◆ **What the task requires**
Skip any image you find and restate the rest of the data word for word.

[Opening Given records section]

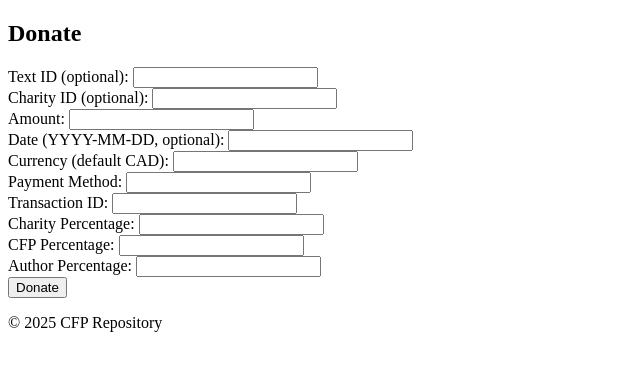
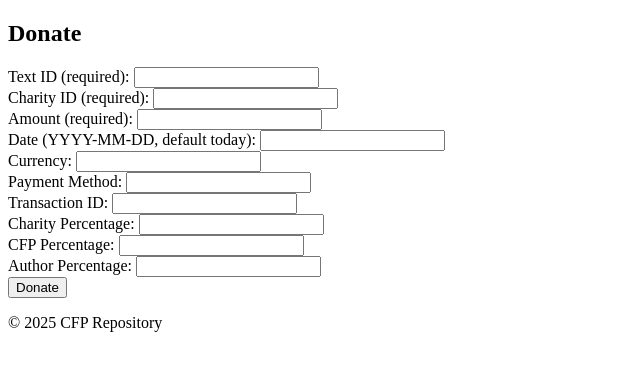
Before and after one commit to marckangelo/cfp_project, a PHP site: page /donate.php in a window 1280 px wide. Shown: the part 98-469 px from the top of the page, without its empty margins (0-640 px from the left). Run offline with PHP 8.4, Linux system fonts and the light colour scheme; the visitor is signed in with stand-in values (Sample User, id 1).

Commit message:
Update donate.php

```diff
--- a/donate.php
+++ b/donate.php
@@ -10,6 +10,13 @@ $success = "";
 echo "<h2>Donate</h2>";
 echo "<p>";
 //TODO: Implement donation form (amount and allocation to charity/CFP/author);
+
+// Check if user is logged in
+if ($_SESSION['member_id'] == "") {
+    echo "You must be logged in to make a donation.";
+    include 'footer.php';
+    exit();
+}
 
 if ($_SERVER['REQUEST_METHOD'] === 'POST') {
     //retreive from data
@@ -26,19 +33,29 @@ if ($_SERVER['REQUEST_METHOD'] === 'POST') {
     $author_pct = trim($_POST['author_pct']);
 
     // Basic validation
+    if ($text_id == "" || !is_numeric($text_id)) {
+        $errors[] = "Text ID must be a number if provided.";
+    }
+
+    if ($charity_id == "" || !is_numeric($charity_id)) {
+        $errors[] = "Charity ID must be a number if provided.";
+    }
+
     if ($amount == "" || !is_numeric($amount) || $amount <= 0) {
         $errors[] = "An amount is required and must be a positive number.";
     }
 
-    $text_id = ($text_id == "") ? "NULL" : $text_id;
-    $charity_id = ($charity_id == "") ? "NULL" : $charity_id;
-    $date = ($date == "") ? date('Y-m-d') : $date;
-    $currency = ($currency == "") ? "CAD" : $currency;
-    $payment_method = ($payment_method == "") ? "unknown" : $payment_method;
-    $transaction_id = ($transaction_id == "") ? "unknown" : $transaction_id;
-    $charity_pct = ($charity_pct == "") ? 0 : $charity_pct;
-    $cfp_pct = ($cfp_pct == "") ? 0 : $cfp_pct;
-    $author_pct = ($author_pct == "") ? 0 : $author_pct;
+    // Set date to today if not provided
+    if ($date  == "") {
+        $date = date('Y-m-d');
+    }
+
+    $currency = ($currency == "") ? "NULL" : $currency;
+    $payment_method = ($payment_method == "") ? "" : $payment_method;
+    $transaction_id = ($transaction_id == "") ? "" : $transaction_id;
+    $charity_pct = ($charity_pct == "") ? NULL : intval($charity_pct);
+    $cfp_pct = ($cfp_pct == "") ? NULL : intval($cfp_pct);
+    $author_pct = ($author_pct == "") ? NULL : intval($author_pct);
 
     //if no errors, insert donation
     if (count($errors) == 0) {
@@ -63,23 +80,23 @@ if ($_SERVER['REQUEST_METHOD'] === 'POST') {
 
 <form method="post" action="donate.php">
 
-    <label>Text ID (optional):
-        <input type="text" name="text_id">
+    <label>Text ID (required):
+        <input type="text" name="text_id" required>
     </label><br>
 
-    <label>Charity ID (optional):
-        <input type="text" name="charity_id">
+    <label>Charity ID (required):
+        <input type="text" name="charity_id" required>
     </label><br>
 
-    <label>Amount:
+    <label>Amount (required):
         <input type="text" name="amount" required>
     </label><br>
 
-    <label>Date (YYYY-MM-DD, optional):
+    <label>Date (YYYY-MM-DD, default today):
         <input type="text" name="date">
     </label><br>
 
-    <label>Currency (default CAD):
+    <label>Currency:
         <input type="text" name="currency">
     </label><br>
 
```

[Closing Given records section]

◆ **Response to this exercise**
Before and after one commit to marckangelo/cfp_project, a PHP site: page /donate.php in a window 1280 px wide. Shown: the part 98-469 px from the top of the page, without its empty margins (0-640 px from the left). Run offline with PHP 8.4, Linux system fonts and the light colour scheme; the visitor is signed in with stand-in values (Sample User, id 1).

Commit message:
Update donate.php

```diff
--- a/donate.php
+++ b/donate.php
@@ -10,6 +10,13 @@ $success = "";
 echo "<h2>Donate</h2>";
 echo "<p>";
 //TODO: Implement donation form (amount and allocation to charity/CFP/author);
+
+// Check if user is logged in
+if ($_SESSION['member_id'] == "") {
+    echo "You must be logged in to make a donation.";
+    include 'footer.php';
+    exit();
+}
 
 if ($_SERVER['REQUEST_METHOD'] === 'POST') {
     //retreive from data
@@ -26,19 +33,29 @@ if ($_SERVER['REQUEST_METHOD'] === 'POST') {
     $author_pct = trim($_POST['author_pct']);
 
     // Basic validation
+    if ($text_id == "" || !is_numeric($text_id)) {
+        $errors[] = "Text ID must be a number if provided.";
+    }
+
+    if ($charity_id == "" || !is_numeric($charity_id)) {
+        $errors[] = "Charity ID must be a number if provided.";
+    }
+
     if ($amount == "" || !is_numeric($amount) || $amount <= 0) {
         $errors[] = "An amount is required and must be a positive number.";
     }
 
-    $text_id = ($text_id == "") ? "NULL" : $text_id;
-    $charity_id = ($charity_id == "") ? "NULL" : $charity_id;
-    $date = ($date == "") ? date('Y-m-d') : $date;
-    $currency = ($currency == "") ? "CAD" : $currency;
-    $payment_method = ($payment_method == "") ? "unknown" : $payment_method;
-    $transaction_id = ($transaction_id == "") ? "unknown" : $transaction_id;
-    $charity_pct = ($charity_pct == "") ? 0 : $charity_pct;
-    $cfp_pct = ($cfp_pct == "") ? 0 : $cfp_pct;
-    $author_pct = ($author_pct == "") ? 0 : $author_pct;
+    // Set date to today if not provided
+    if ($date  == "") {
+        $date = date('Y-m-d');
+    }
+
+    $currency = ($currency == "") ? "NULL" : $currency;
+    $payment_method = ($payment_method == "") ? "" : $payment_method;
+    $transaction_id = ($transaction_id == "") ? "" : $transaction_id;
+    $charity_pct = ($charity_pct == "") ? NULL : intval($charity_pct);
+    $cfp_pct = ($cfp_pct == "") ? NULL : intval($cfp_pct);
+    $author_pct = ($author_pct == "") ? NULL : intval($author_pct);
 
     //if no errors, insert donation
     if (count($errors) == 0) {
@@ -63,23 +80,23 @@ if ($_SERVER['REQUEST_METHOD'] === 'POST') {
 
 <form method="post" action="donate.php">
 
-    <label>Text ID (optional):
-        <input type="text" name="text_id">
+    <label>Text ID (required):
+        <input type="text" name="text_id" required>
     </label><br>
 
-    <label>Charity ID (optional):
-        <input type="text" name="charity_id">
+    <label>Charity ID (required):
+        <input type="text" name="charity_id" required>
     </label><br>
 
-    <label>Amount:
+    <label>Amount (required):
         <input type="text" name="amount" required>
     </label><br>
 
-    <label>Date (YYYY-MM-DD, optional):
+    <label>Date (YYYY-MM-DD, default today):
         <input type="text" name="date">
     </label><br>
 
-    <label>Currency (default CAD):
+    <label>Currency:
         <input type="text" name="currency">
     </label><br>
 
```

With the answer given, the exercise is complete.